While Snapchat has many advantages, the self-deleting nature of its content leaves a gap in the market for WhatsApp – another modern take on the classic SMS text message.
Messages are delivered almost instantly to individual or multiple recipients, with Group Chats great for organising events or keeping in touch with several people at once.
Setting up a WhatsApp account is child’s play, and it’s ideal for sharing photos and videos with account holders listed in your phone’s contacts.
As well as being a social media platform, video hosting site YouTube is also the world’s second-largest search engine behind parent company Google.
Registered users can upload content into their own channels, which other people can subscribe to for free and watch at any time on most internet-enabled devices.
Other popular YouTube uses include watching music videos and viewing gaming footage – the latter underpinning Google’s attempt to fend off the challenge of rival sites like Twitch.
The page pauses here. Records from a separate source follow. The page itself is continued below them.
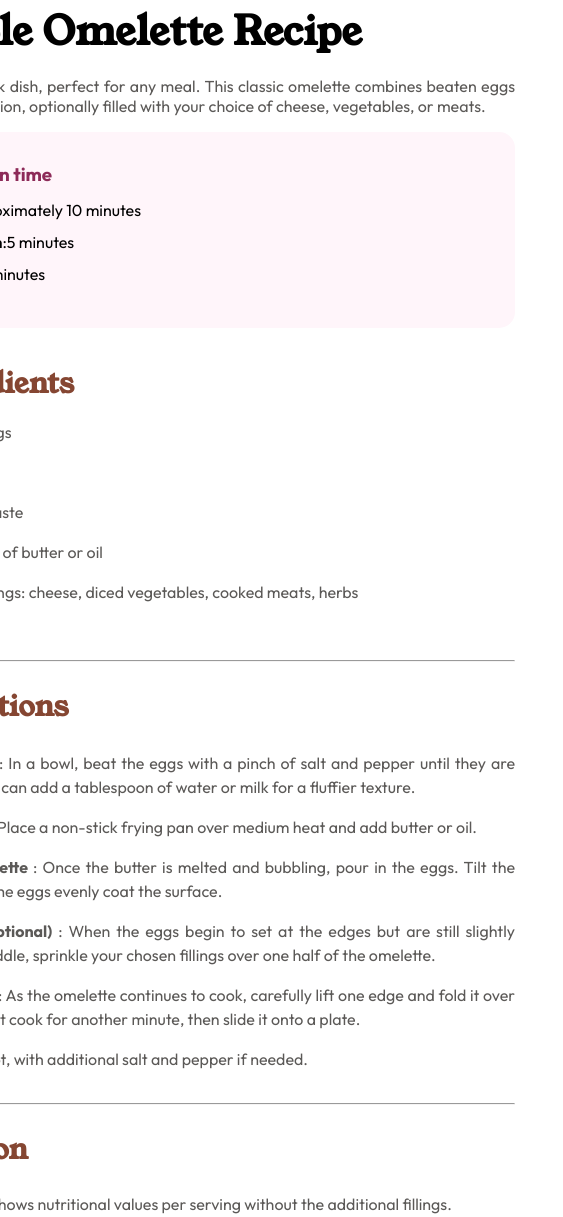
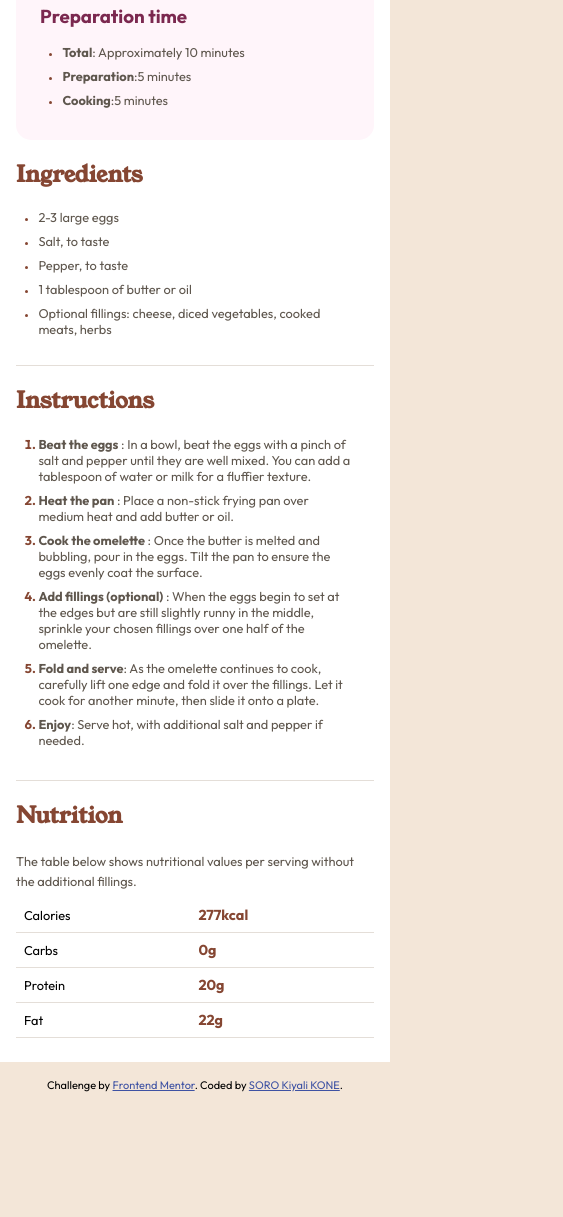
Before and after one commit to sorokiyali/Page-de-recettes, a plain HTML site: page index.html in a window 390 px wide. Shown: the part 390-1607 px from the top of the page, 563 px wide, since content can reach past the window. After the commit the page ends 1498 px from the top, so only its background shows below. Drawn offline with Linux system fonts and the light colour scheme.

Commit message:
le defis est responsive sur mobile

```diff
--- /dev/null
+++ b/CSS/color.css
@@ -0,0 +1,11 @@
+:root{
+    --Nutmeg: hsl(14, 45%, 36%);
+    --Dark-Raspberry: hsl(332, 51%, 32%);
+    --White: hsl(0, 0%, 100%);
+    --Rose-White: hsl(330, 100%, 98%);
+    --Eggshell: hsl(30, 54%, 90%);
+    --Light-Grey: hsl(30, 18%, 87%);
+    --Wenge-Brown: hsl(30, 10%, 34%);
+    --Dark-Charcoal: hsl(24, 5%, 18%);
+    --Blue: hsl(228, 45%, 44%);
+}
--- /dev/null
+++ b/CSS/style.css
@@ -0,0 +1,175 @@
+@import url('https://fonts.googleapis.com/css2?family=Figtree:wght@600;800;900&family=Outfit:wght@400;700&family=Work+Sans:wght@400;600;700&display=swap');
+@import url('https://fonts.googleapis.com/css2?family=Figtree:wght@600;800;900&family=Outfit:wght@400;700&family=Work+Sans:wght@400;600;700&family=Young+Serif&display=swap');
+@import url('color.css');
+
+* {
+    margin: 0;
+    padding: 0;
+    box-sizing: border-box;
+    border: none;
+}
+
+body {
+    font-family: 'outfit', sans-serif;
+    background-color:var(--Eggshell);
+    font-size: 16px;
+}
+
+.container{
+    padding: 2rem 20rem;
+
+}
+
+
+.center{
+    display: flex;
+    flex-direction: column;
+    justify-content: center;
+    align-items: center;
+
+}
+
+.card{
+    background-color: var(--White);
+    padding: 2.5rem ;
+    border-radius: 15px;
+    margin-top: 2rem ;
+
+
+}
+
+
+img{
+    width: 100%;
+    border-radius: 10px;
+
+}
+
+
+h1{
+    font-size: 1.5rem;
+    font-family: 'Young Serif',sans-serif;
+    margin: 1.2rem 0;
+    color: var(--Dark-charcoal);
+}
+
+small{
+    color: var(--Wenge-Brown);
+    font-size: .8rem;
+
+}
+
+.preparation-time{
+    margin-top: 1.2rem;
+    padding: 1.5rem;
+    background-color: var(--Rose-White);
+    border-radius: 15px;
+}
+
+h3{
+    margin-bottom: 1rem;
+    color:  var(--Dark-Raspberry);
+}
+
+ul,ol {
+    color: var(--Nutmeg);
+    font-size: .6rem;
+    padding: 0 1.4rem;
+    font-weight: 700;
+}
+
+ol{
+    font-size: .8rem;
+}
+
+li{
+    margin-bottom: .5rem;
+}
+
+li small {
+    font-weight: normal;
+}
+
+.preparation-time small{
+    font-size: .8rem;
+}
+
+
+
+h2{
+    color: var(--Nutmeg);
+    font-family: 'Young Serif',sans-serif;
+    font-size: 1.4rem;
+    margin: 1.2rem 0;
+}
+.ingredient small{
+    font-size: .8rem;
+}
+
+
+
+hr{
+    border-bottom: 0.5px solid var(--Light-Grey);
+
+}
+
+.instruction{
+    margin-bottom: 2rem;
+}
+
+
+
+table {
+    margin: .5rem 0;
+    border-collapse: collapse;
+    width: 100%;
+}
+
+.nutrition tr {
+    font-size: .8rem;
+    border-bottom: 1px solid var(--Light-Grey);
+}
+
+.nutrition tr td:last-child{
+    color: var(--Nutmeg);
+    font-weight: 700;
+    font-size: 0.9rem;
+}
+
+
+.nutrition td{
+    padding: 0.5rem;
+}
+
+.attribution{
+    text-align: center;
+    font-size: 11px;
+    margin: 1rem 0;
+
+}
+
+.attribution a{
+    color: var(--Blue);
+
+}
+
+@media only screen and (max-width: 768px) {
+    .container{
+        padding: 0;
+    }
+    .card{
+        padding: 0;
+        border-radius: 0;
+        margin-top: 0;
+    }
+
+    img{
+        border-radius: 0;
+
+    }
+
+    .under-card{
+        padding: 1rem;
+    }
+
+}
--- a/index.html
+++ b/index.html
@@ -5,35 +5,34 @@
   <meta charset="UTF-8">
   <meta name="viewport" content="width=device-width, initial-scale=1.0">
 
-  <link rel="icon" type="image/png" sizes="32x32" href="./assets/images/favicon-32x32.png">
-  <link rel="stylesheet" href="style.css">
+  <link rel="icon" type="image/png" sizes="32x32" href="images/favicon-32x32.png">
+  <link rel="stylesheet" href="CSS/style.css">
   <title>Frontend Mentor | Recipe page</title>
 
 </head>
 
 <body>
-  <div class="center">
+  <div class=" center container">
     <div class="card">
-      <div class="image">
-        <img src="images/image-omelette.jpeg" alt="">
-      </div>
+
+      <img src="images/image-omelette.jpeg" alt="">
 
       <div class="under-card">
         <h1>Simple Omelette Recipe</h1>
-        <p>An easy and quick dish, perfect for any meal. This classic omelette combines beaten eggs cooked
+        <small>An easy and quick dish, perfect for any meal. This classic omelette combines beaten eggs cooked
           to perfection, optionally filled with your choice of cheese, vegetables, or meats.
-        </p>
-        <div class="time">
+        </small>
+        <div class="preparation-time">
           <h3>Preparation time</h3>
           <ul>
             <li>
-              <p class="list"><strong>Total</strong>: Approximately 10 minutes</p>
+              <small><strong>Total</strong>: Approximately 10 minutes</small>
             </li>
             <li>
-              <p class="list"><strong>Preparation</strong>:5 minutes</p>
+              <small><strong>Preparation</strong>:5 minutes</small>
             </li>
             <li>
-              <p class="list"><strong>Cooking</strong>:5 minutes</p>
+              <small><strong>Cooking</strong>:5 minutes</small>
             </li>
           </ul>
         </div>
@@ -41,19 +40,19 @@
           <h2>Ingredients</h2>
           <ul>
             <li>
-              <p class="plist"> 2-3 large eggs</p>
+              <small> 2-3 large eggs</small>
             </li>
             <li>
-              <p class="plist">Salt, to taste</p>
+              <small>Salt, to taste</small>
             </li>
             <li>
-              <p class="plist">Pepper, to taste</p>
+              <small>Pepper, to taste</small>
             </li>
             <li>
-              <p class="plist">1 tablespoon of butter or oil</p>
+              <small>1 tablespoon of butter or oil</small>
             </li>
             <li>
-              <p class="plist">Optional fillings: cheese, diced vegetables, cooked meats, herbs</p>
+              <small>Optional fillings: cheese, diced vegetables, cooked meats, herbs</small>
             </li>
           </ul>
         </div><br>
@@ -62,59 +61,61 @@
           <h2>Instructions</h2>
           <ol>
             <li>
-              <p class="plist"><strong>Beat the eggs</strong> : In a bowl, beat the eggs with a pinch of salt and pepper
+              <small><strong>Beat the eggs</strong> : In a bowl, beat the eggs with a pinch of salt and
+                pepper
                 until they are
                 well mixed.
-                You can add a tablespoon of water or milk for a fluffier texture.</p>
+                You can add a tablespoon of water or milk for a fluffier texture.</small>
             </li>
             <li>
-              <p class="plist"><strong>Heat the pan</strong> : Place a non-stick frying pan over medium heat and add
-                butter or oil.</p>
+              <small><strong>Heat the pan</strong> : Place a non-stick frying pan over medium heat and add
+                butter or oil.</small>
             </li>
             <li>
-              <p class="plist"><strong>Cook the omelette</strong> : Once the butter is melted and bubbling, pour in the
+              <small><strong>Cook the omelette</strong> : Once the butter is melted and bubbling, pour in
+                the
                 eggs. Tilt the
                 pan
                 to ensure
-                the eggs evenly coat the surface.</p>
+                the eggs evenly coat the surface.</small>
             </li>
             <li>
-              <p class="plist"><strong>Add fillings (optional)</strong> : When the eggs begin to set at the edges but
+              <small><strong>Add fillings (optional)</strong> : When the eggs begin to set at the edges but
                 are still slightly
                 runny in the
-                middle, sprinkle your chosen fillings over one half of the omelette.</p>
+                middle, sprinkle your chosen fillings over one half of the omelette.</small>
             </li>
             <li>
-              <p class="plist"><strong>Fold and serve</strong>: As the omelette continues to cook, carefully lift one
+              <small><strong>Fold and serve</strong>: As the omelette continues to cook, carefully lift one
                 edge and fold it
                 over the
-                fillings. Let it cook for another minute, then slide it onto a plate.</p>
+                fillings. Let it cook for another minute, then slide it onto a plate.</small>
             </li>
             <li>
-              <p class="plist"><strong>Enjoy</strong>: Serve hot, with additional salt and pepper if needed.</p>
+              <small><strong>Enjoy</strong>: Serve hot, with additional salt and pepper if needed.</small>
             </li>
           </ol>
         </div>
         <hr>
         <div class="nutrition">
           <h2> Nutrition</h2>
-          <p class="nutri">The table below shows nutritional values per serving without the additional fillings.</p>
+          <small>The table below shows nutritional values per serving without the additional fillings.</small>
           <table>
             <tr>
               <td>Calories</td>
-              <td class="value">277kcal</td>
+              <td>277kcal</td>
             </tr>
             <tr>
               <td>Carbs</td>
-              <td class="value">0g</td>
+              <td>0g</td>
             </tr>
             <tr>
               <td>Protein</td>
-              <td class="value"> 20g</td>
+              <td> 20g</td>
             </tr>
             <tr>
               <td>Fat</td>
-              <td class="value">22g</td>
+              <td>22g</td>
             </tr>
           </table>
         </div>
@@ -127,6 +128,7 @@
     </div>
 
   </div>
+
 </body>
 
 </html>
--- a/style.css
+++ /dev/null
@@ -1,189 +0,0 @@
-@import url('https://fonts.googleapis.com/css2?family=Figtree:wght@600;800;900&family=Outfit:wght@400;700&family=Work+Sans:wght@400;600;700&display=swap');
-@import url('https://fonts.googleapis.com/css2?family=Figtree:wght@600;800;900&family=Outfit:wght@400;700&family=Work+Sans:wght@400;600;700&family=Young+Serif&display=swap');
-
-
-* {
-    margin: 0;
-    padding: 0;
-    box-sizing: border-box;
-    /* border: none; */
-}
-
-body {
-    font-family: 'outfit', sans-serif;
-    background-color: hsl(30, 54%, 90%);
-    font-size: 16px;
-}
-
-
-.center{
-    display: flex;
-    flex-direction: column;
-    justify-content: center;
-    align-items: center;
-}
-
-.card{
-    background-color: hsl(0, 0%, 100%);
-    padding: 3rem 3rem ;
-    border-radius: 1rem;
-    width: 46rem;
-    margin-top: 2rem;
-
-}
-
-/* .image{
-    width: 45rem;
-
-} */
-
-img{
-    object-fit: cover;
-    width: 40rem;
-    border-radius: 1rem;
-}
-
-h1{
-    font-size: 2.5rem;
-    font-family: 'Young Serif',sans-serif;
-    margin: 1rem 1rem;
-
-}
-
-p{
-    text-align: justify;
-    color: hsl(20, 2%, 35%);
-    margin-bottom: 1rem;
-}
-
-.time{
-    background-color: hsl(330, 100%, 98%);
-    padding: 30px;
-    border-radius: 1rem;
-}
-
-h3{
-    margin-bottom: 1rem;
-    color:  hsl(332, 54%, 36%);
-}
-
-ul {
-    line-height: 1rem;
-    color: hsl(14, 45%, 36%);
-}
-
-.list {
-    color: black;
-    margin-left: 0.5rem;
-}
-
-.ingredient{
-    padding: 20px;
-    line-height:1.5rem ;
-    text-align: justify;
-}
-
-h2{
-    color: hsl(14, 45%, 36%);
-    font-family: 'Young Serif',sans-serif;
-    font-size: 1.8rem;
-    margin: 1.5rem 1rem 1.5rem 1rem;
-}
-
-
-.plist{
-   margin-left: 1rem;
-   line-height: 1.5rem;
-
-}
-
-hr{
-    border-bottom: 0.5px solid rgb(245, 244, 244);
-
-}
-
-.instruction{
-    text-align: justify;
-    margin-bottom: 2rem;
-}
-
-ol{
-    line-height: 1rem;
-    color: hsl(14, 45%, 36%);
-
-}
-
-.nutrition{
-    text-align: justify;
-}
-
-table {
-    border-collapse: collapse;
-    width: 92%;
-
-}
-
-.value {
-    color: hsl(14, 45%, 36%);
-    font-weight: bold;
-    font-size: 0.8rem;
-}
-
-td {
-    padding: 0.5rem;
-}
-
-
-tr{
-    border-bottom: 1px solid gainsboro;
-}
-.attribution{
-    text-align: center;
-    font-size: 11px;
-    margin-top: 1rem;
-    margin-bottom: 1rem;
-}
-
-.attribution a{
-    color: hsl(228, 45%, 44%);
-
-}
-
-@media only screen and (max-width: 375px) {
-
-    .card{
-       width: 25rem;
-       padding: 0 15rem 0 -15rem;
-       border-radius: 0;
-
-    }
-
-    h1{
-        font-size: 1.8rem;
-    }
-    img{
-        width: 25rem;
-        margin: -3rem 0 0.5rem -3rem;
-        border-radius: 0;
-    }
-    .attribution{
-        visibility: hidden;
-    }
-}
-
-
-
-
-
-
-
-
-
-/* .center{
-    display: flex;
-    justify-content: center;
-    align-items: center;
-    flex-direction: column; */
-    /* height: calc(100vh - 1px ); */
-
-/* }
```
Also changed, not shown: 1 other file.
Surprised to see business networking site LinkedIn on this list? You shouldn’t be, since it’s the world’s leading professional social media platform.
Because your CV and career history are linked to your profile, bad behaviour on LinkedIn is rare. However, there is a huge amount of embellishment and laurel-polishing.
If you want to develop your career, a LinkedIn profile is essential. It’s not the easiest site to navigate, but it’s great for finding new job opportunities and keeping in touch with people.
More cerebral than the other entries on this list, Reddit is a microblogging site like Twitter, where users can write about pretty much anything.
Unlike Twitter, content isn’t all jumbled together. Over a million subreddits exist, covering very specific topics.
Users can express positive and negative sentiments towards individual comments, effectively self-regulating the Reddit community and encouraging respectful, intelligent debate.